Plaintiff states that since he arrived at PVSP he has been denied meaningful treatment as medical personnel have only provided him with pain management medication, not the long term pain management regimen that was prescribed at FSP. (Id., ¶34.) Plaintiff has submitted approximately twenty six health care request forms while at PVSP. He has been suffering from acute rectal pain with involuntary bowel movements and urination since March 2010, and experiencing difficulty sleeping and performing daily functions due to his "extreme, debilitating lower back pain." (Id., ¶¶ 8-9.) Plaintiff alleges that Defendant Igbinosa, Chief Medical Officer, ordered medical staff not to process any health care service requests for appointments to renew pain management medication prescriptions. (Id.,¶ 13.)
On September 15, 2010, the Men's Advisory Council sent a letter to Defendant Igninosa alleging that it appeared that a number of men on long term pain medication were being taken off of or cut back on their medication.
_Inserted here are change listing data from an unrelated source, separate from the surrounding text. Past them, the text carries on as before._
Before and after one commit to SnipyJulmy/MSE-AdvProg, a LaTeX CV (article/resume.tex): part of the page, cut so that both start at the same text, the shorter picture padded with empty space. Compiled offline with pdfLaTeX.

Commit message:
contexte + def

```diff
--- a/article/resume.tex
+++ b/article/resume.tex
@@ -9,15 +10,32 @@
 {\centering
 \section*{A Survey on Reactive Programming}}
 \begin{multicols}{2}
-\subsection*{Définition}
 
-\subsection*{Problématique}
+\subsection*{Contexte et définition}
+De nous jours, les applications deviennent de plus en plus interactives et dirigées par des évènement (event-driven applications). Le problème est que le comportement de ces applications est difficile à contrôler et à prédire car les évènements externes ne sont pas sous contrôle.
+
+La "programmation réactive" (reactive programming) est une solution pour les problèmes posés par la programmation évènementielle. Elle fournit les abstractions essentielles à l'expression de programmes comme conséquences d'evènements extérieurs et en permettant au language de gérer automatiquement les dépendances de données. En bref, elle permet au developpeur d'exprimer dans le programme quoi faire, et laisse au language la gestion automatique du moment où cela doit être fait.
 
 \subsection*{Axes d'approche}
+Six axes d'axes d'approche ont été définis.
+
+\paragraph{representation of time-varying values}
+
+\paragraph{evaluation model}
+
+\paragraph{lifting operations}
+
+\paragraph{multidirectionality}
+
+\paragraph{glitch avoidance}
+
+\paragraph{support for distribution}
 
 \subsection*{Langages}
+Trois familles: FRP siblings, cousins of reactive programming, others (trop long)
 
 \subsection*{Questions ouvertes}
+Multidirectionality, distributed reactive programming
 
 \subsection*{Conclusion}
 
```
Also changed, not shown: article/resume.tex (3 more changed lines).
The letter stated that Defendant Chokatos was consistently denying or reducing pain medication. (Id., pp. 47-49.)
On September 21, 2010, Plaintiff was seen by Defendant Taherpour for routine pain management to have his prescription renewed. Defendant Taherpour discontinued part of the pain management drug therapy. Plaintiff was concerned that he would be unable to sleep without the medication and Defendant Taherpour advised Plaintiff that he would be able to get the medication again, but to give the new treatment some time. (Id., ¶14.) On September 24, 2010, Plaintiff became aware that Defendant Taherpour was not going to renew his pain management prescriptions and ...